Time is really a relatively exact dimension, and nowhere is this clearer than in racing. Fractions of a second, only perceptible with the help of high-tech measuring instruments, decide victory or defeat, triumph or tragedy. But what exactly happens before things get this far? The last hour before the start is paradoxical – both too short and too long. Seconds trickle by, minutes melt away. Formula One, that so very meticulously measured adventure, suddenly evades our internal timekeeper. And yet, shortly before the Australian Grand Prix in March, Nico Rosberg shows no signs of stagefright. "Not anymore, not after 128 Formula One races!", says the Mercedes star pilot with a shrug. The countdown begins.
80 minutes before the start of the race Rosberg has just returned from the driver's parade. In it the pilots meet normal mortals from the public.
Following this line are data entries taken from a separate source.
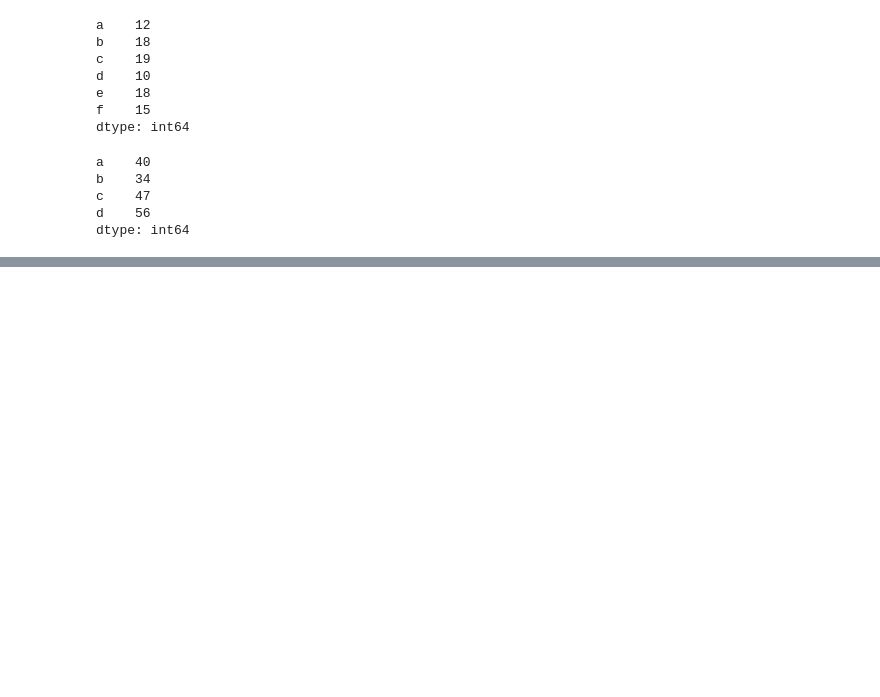
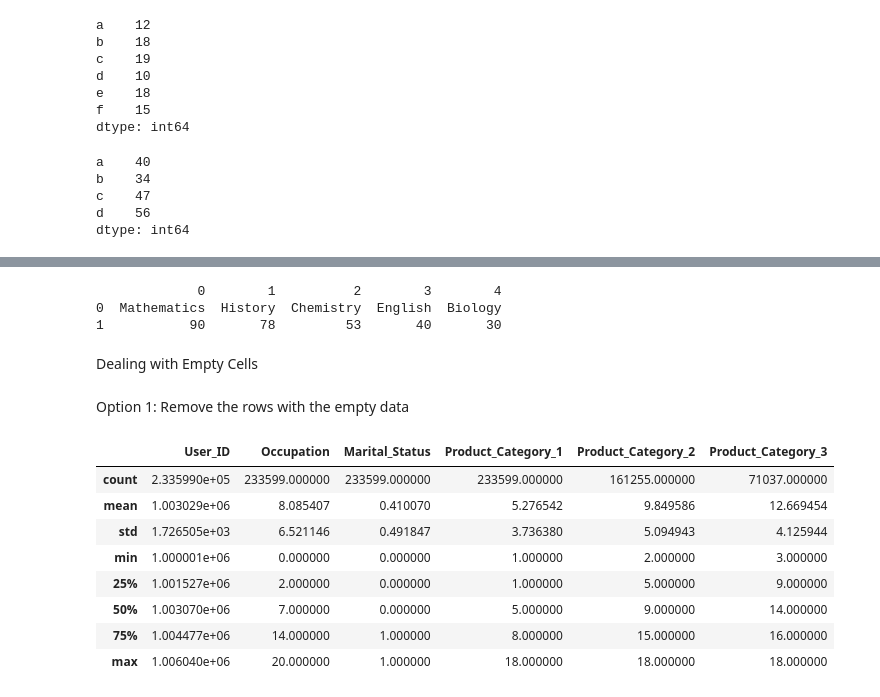
Before and after one commit to luch91/DATA-ANALYTICS-PYTHON, a Jupyter notebook: Pandas/cleaning.ipynb, the cells around one changed output, grey strips where cells are left out. Saved outputs shown, nothing was run; the diff lists cells and outputs as text; code cells hidden in the pictures; blank space fills up the shorter version.

Commit message:
edited data_cleaning file

```diff
--- a/Pandas/cleaning.ipynb
+++ b/Pandas/cleaning.ipynb
@@ -75,0 +100,27 @@ dtype: int64
+# %%
+classes = ["Mathematics","History", "Chemistry", "English", "Biology"]
+grades = [90,78,53,40,30]
+df1 = pd.DataFrame([classes, grades])
+print(df1)
+# %% [output]
+             0        1          2        3        4
+0  Mathematics  History  Chemistry  English  Biology
+1           90       78         53       40       30
+# %% [markdown]
+Dealing with Empty Cells
+# %% [markdown]
+Option 1: Remove the rows with the empty data
+# %%
+df = pd.read_csv("Black_friday_sales1.csv", header = 0)
+df.describe()
+df_new = df.dropna()
+# %% [output]
+|  | User_ID | Occupation | Marital_Status | Product_Category_1 | Product_Category_2 | Product_Category_3 |
+| count | 2.335990e+05 | 233599.000000 | 233599.000000 | 233599.000000 | 161255.000000 | 71037.000000 |
+| mean | 1.003029e+06 | 8.085407 | 0.410070 | 5.276542 | 9.849586 | 12.669454 |
+| std | 1.726505e+03 | 6.521146 | 0.491847 | 3.736380 | 5.094943 | 4.125944 |
+| min | 1.000001e+06 | 0.000000 | 0.000000 | 1.000000 | 2.000000 | 3.000000 |
+| 25% | 1.001527e+06 | 2.000000 | 0.000000 | 1.000000 | 5.000000 | 9.000000 |
+| 50% | 1.003070e+06 | 7.000000 | 0.000000 | 5.000000 | 9.000000 | 14.000000 |
+| 75% | 1.004477e+06 | 14.000000 | 1.000000 | 8.000000 | 15.000000 | 16.000000 |
+| max | 1.006040e+06 | 20.000000 | 1.000000 | 18.000000 | 18.000000 | 18.000000 |
```
Also changed, not shown: parts of 14 cells of this notebook.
Now he shows himself totally relaxed, speaks on the phone with girlfriend Vivian, lies down to rest for a moment .